Rudolph’s long-term residence on the lower east side of Manhattan overlooking the East River became one of his most famous projects.
“Similarly, to pursue this notion of danger in Rudolph’s work, his apartment at Beekman Place in New York underwent a number of reincarnations. One of them, I think it was the second one to the last, featured a bird walk, like Wright’s at Taliesin. It was a very narrow little gangway that went out to a little seating area with seats on two sides. It was supported on some very, very tall steel columns underneath this little seating area. The ground sloped away precipitously to Roosevelt Boulevard and the East River. The frightening thing about it was this thing was constructed all of metal grating. When you went out there, you could look down and see through. It was very unsubstantial. Rudolph loaned me that apartment once when he was out of town and I was doing something in New York. I stayed there. I went out on this bird walk to the little seating area and it was really scary. I mentioned this to Rudolph when he came back.
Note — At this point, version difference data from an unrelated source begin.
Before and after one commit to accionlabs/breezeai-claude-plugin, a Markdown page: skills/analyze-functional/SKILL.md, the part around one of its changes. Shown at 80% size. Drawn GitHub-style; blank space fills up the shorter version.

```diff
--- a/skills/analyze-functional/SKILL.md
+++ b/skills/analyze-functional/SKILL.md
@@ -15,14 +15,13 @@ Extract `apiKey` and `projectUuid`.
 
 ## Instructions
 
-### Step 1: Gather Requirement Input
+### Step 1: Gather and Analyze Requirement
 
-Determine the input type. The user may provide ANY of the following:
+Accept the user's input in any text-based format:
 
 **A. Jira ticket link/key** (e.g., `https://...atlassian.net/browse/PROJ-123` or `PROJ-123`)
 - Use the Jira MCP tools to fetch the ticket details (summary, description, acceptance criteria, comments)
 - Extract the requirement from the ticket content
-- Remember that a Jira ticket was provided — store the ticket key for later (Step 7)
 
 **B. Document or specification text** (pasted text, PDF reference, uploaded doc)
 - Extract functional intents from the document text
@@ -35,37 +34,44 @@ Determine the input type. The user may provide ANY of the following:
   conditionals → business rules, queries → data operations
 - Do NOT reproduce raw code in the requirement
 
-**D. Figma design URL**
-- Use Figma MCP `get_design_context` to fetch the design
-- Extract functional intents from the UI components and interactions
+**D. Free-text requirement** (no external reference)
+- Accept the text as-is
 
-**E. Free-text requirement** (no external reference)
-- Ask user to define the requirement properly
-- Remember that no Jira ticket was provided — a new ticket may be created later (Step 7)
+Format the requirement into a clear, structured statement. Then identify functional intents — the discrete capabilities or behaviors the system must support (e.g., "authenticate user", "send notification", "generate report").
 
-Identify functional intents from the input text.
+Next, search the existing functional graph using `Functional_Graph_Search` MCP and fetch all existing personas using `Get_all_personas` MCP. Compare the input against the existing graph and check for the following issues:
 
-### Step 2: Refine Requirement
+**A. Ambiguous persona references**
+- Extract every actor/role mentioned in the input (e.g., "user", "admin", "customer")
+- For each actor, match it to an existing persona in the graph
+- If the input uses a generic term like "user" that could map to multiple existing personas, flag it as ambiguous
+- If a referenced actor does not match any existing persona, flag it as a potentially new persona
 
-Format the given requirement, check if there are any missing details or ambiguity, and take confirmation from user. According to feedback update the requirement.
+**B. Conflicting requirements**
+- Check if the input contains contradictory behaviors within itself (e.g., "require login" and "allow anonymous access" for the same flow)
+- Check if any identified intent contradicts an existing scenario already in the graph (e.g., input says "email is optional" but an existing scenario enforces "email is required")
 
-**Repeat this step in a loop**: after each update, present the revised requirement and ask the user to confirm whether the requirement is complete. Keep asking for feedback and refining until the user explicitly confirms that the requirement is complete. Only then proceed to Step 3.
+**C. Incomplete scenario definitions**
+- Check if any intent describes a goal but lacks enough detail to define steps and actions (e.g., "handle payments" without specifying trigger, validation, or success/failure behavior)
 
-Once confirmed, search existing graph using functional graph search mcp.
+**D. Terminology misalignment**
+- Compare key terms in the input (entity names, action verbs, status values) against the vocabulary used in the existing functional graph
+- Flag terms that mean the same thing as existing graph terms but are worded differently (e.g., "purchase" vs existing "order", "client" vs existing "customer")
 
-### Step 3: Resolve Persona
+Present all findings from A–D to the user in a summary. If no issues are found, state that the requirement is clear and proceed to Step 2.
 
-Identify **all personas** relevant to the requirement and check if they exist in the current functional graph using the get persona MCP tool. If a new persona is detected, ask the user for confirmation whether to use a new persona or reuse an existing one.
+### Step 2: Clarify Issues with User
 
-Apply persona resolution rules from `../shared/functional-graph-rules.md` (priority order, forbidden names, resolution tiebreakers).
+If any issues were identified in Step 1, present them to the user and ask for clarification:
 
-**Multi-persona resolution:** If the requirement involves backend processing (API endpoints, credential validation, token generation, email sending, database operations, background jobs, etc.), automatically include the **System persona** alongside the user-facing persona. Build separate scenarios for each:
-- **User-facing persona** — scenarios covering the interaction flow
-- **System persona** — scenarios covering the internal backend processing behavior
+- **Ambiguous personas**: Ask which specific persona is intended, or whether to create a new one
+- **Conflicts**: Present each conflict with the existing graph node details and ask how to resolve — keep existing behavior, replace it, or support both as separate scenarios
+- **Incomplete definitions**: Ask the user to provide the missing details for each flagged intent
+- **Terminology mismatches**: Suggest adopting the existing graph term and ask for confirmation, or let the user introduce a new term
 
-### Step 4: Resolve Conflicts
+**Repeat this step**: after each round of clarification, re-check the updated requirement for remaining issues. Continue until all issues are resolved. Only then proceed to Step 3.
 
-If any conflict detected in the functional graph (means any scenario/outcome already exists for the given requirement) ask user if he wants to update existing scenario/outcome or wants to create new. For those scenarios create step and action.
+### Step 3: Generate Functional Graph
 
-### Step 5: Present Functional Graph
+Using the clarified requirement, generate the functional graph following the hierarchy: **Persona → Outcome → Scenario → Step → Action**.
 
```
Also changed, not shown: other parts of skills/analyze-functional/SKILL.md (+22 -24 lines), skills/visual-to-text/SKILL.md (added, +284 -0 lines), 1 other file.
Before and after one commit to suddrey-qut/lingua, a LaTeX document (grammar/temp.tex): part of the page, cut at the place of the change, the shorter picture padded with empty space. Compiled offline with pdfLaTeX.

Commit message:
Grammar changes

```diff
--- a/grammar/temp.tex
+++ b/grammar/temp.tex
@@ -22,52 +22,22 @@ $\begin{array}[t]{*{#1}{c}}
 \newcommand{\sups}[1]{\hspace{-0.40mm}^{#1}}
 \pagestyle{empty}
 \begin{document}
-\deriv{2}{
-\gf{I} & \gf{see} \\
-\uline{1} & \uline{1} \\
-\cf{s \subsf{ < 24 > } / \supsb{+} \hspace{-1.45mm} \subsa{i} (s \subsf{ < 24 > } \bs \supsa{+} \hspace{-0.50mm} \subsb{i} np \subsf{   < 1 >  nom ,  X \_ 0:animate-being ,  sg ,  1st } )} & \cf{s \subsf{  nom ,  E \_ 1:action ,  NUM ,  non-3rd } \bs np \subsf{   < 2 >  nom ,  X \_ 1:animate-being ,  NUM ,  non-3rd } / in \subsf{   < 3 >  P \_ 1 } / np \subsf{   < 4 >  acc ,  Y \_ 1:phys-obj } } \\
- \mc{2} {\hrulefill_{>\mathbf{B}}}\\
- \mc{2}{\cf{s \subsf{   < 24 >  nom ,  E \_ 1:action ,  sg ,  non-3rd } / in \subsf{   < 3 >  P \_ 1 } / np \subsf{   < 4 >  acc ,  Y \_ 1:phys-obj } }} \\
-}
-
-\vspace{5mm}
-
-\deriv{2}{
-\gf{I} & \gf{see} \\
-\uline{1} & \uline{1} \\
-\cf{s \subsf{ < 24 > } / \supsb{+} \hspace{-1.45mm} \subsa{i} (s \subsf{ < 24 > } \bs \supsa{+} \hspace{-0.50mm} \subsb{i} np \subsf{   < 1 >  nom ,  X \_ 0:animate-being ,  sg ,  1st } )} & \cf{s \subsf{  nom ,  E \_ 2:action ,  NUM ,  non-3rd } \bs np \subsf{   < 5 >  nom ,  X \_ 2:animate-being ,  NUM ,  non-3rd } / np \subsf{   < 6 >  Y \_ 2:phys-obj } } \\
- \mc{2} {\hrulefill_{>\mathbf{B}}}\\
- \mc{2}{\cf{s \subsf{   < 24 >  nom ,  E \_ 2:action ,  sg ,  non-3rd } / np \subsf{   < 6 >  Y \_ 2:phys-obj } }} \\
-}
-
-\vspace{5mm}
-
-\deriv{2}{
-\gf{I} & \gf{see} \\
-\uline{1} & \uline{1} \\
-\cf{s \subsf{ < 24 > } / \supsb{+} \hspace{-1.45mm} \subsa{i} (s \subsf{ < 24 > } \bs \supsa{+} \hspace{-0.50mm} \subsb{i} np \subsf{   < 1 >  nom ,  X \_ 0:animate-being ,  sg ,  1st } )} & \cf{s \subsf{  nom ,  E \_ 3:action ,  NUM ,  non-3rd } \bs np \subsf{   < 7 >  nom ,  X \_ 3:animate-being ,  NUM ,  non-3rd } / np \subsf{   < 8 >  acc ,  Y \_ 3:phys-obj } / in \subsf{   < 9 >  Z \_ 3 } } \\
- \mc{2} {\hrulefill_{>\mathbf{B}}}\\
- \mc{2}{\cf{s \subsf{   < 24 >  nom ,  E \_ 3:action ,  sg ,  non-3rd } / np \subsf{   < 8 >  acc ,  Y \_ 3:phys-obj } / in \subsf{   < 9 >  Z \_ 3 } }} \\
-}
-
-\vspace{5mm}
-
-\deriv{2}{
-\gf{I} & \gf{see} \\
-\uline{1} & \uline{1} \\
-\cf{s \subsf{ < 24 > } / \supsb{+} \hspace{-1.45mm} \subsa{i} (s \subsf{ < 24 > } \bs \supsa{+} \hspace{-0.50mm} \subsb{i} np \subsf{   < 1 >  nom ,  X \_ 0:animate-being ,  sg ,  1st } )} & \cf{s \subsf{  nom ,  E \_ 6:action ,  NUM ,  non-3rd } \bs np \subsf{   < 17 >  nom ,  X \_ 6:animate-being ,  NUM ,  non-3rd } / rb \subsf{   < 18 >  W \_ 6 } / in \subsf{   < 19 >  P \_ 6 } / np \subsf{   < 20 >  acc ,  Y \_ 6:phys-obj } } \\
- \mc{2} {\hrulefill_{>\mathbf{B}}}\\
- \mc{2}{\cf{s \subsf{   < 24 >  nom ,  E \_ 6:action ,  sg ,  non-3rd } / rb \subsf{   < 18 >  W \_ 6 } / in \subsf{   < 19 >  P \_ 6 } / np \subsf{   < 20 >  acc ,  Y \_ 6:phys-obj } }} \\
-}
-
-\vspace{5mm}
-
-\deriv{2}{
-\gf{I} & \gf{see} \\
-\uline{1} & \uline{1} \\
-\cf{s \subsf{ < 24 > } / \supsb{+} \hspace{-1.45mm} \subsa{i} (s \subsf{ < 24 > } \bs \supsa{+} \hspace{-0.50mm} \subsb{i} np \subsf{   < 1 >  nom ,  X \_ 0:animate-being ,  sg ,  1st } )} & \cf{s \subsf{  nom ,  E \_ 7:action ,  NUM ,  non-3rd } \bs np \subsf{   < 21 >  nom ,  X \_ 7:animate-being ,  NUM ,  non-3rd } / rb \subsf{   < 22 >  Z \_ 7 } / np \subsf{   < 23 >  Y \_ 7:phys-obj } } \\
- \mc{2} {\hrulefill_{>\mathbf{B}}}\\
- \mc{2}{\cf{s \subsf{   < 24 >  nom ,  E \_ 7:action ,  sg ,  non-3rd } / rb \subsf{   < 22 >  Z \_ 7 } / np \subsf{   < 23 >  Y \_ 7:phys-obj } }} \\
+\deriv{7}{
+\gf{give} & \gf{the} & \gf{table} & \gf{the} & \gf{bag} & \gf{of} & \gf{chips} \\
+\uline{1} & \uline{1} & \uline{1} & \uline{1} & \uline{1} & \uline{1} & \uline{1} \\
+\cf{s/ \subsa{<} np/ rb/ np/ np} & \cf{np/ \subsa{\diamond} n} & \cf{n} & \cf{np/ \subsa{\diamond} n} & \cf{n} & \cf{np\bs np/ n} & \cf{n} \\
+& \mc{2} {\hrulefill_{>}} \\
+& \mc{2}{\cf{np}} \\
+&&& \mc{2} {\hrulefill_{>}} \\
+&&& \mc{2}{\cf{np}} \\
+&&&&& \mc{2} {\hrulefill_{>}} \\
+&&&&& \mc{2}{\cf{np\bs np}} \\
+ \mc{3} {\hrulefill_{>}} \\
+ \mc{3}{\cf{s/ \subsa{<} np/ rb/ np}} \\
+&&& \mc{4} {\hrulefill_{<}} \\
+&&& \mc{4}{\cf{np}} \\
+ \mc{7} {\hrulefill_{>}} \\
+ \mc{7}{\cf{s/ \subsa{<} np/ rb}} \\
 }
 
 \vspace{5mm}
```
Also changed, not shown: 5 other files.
He said, “Yes, I’m afraid to go out there myself.””
William Grindereng interviewed by Bruce Barnes, 2006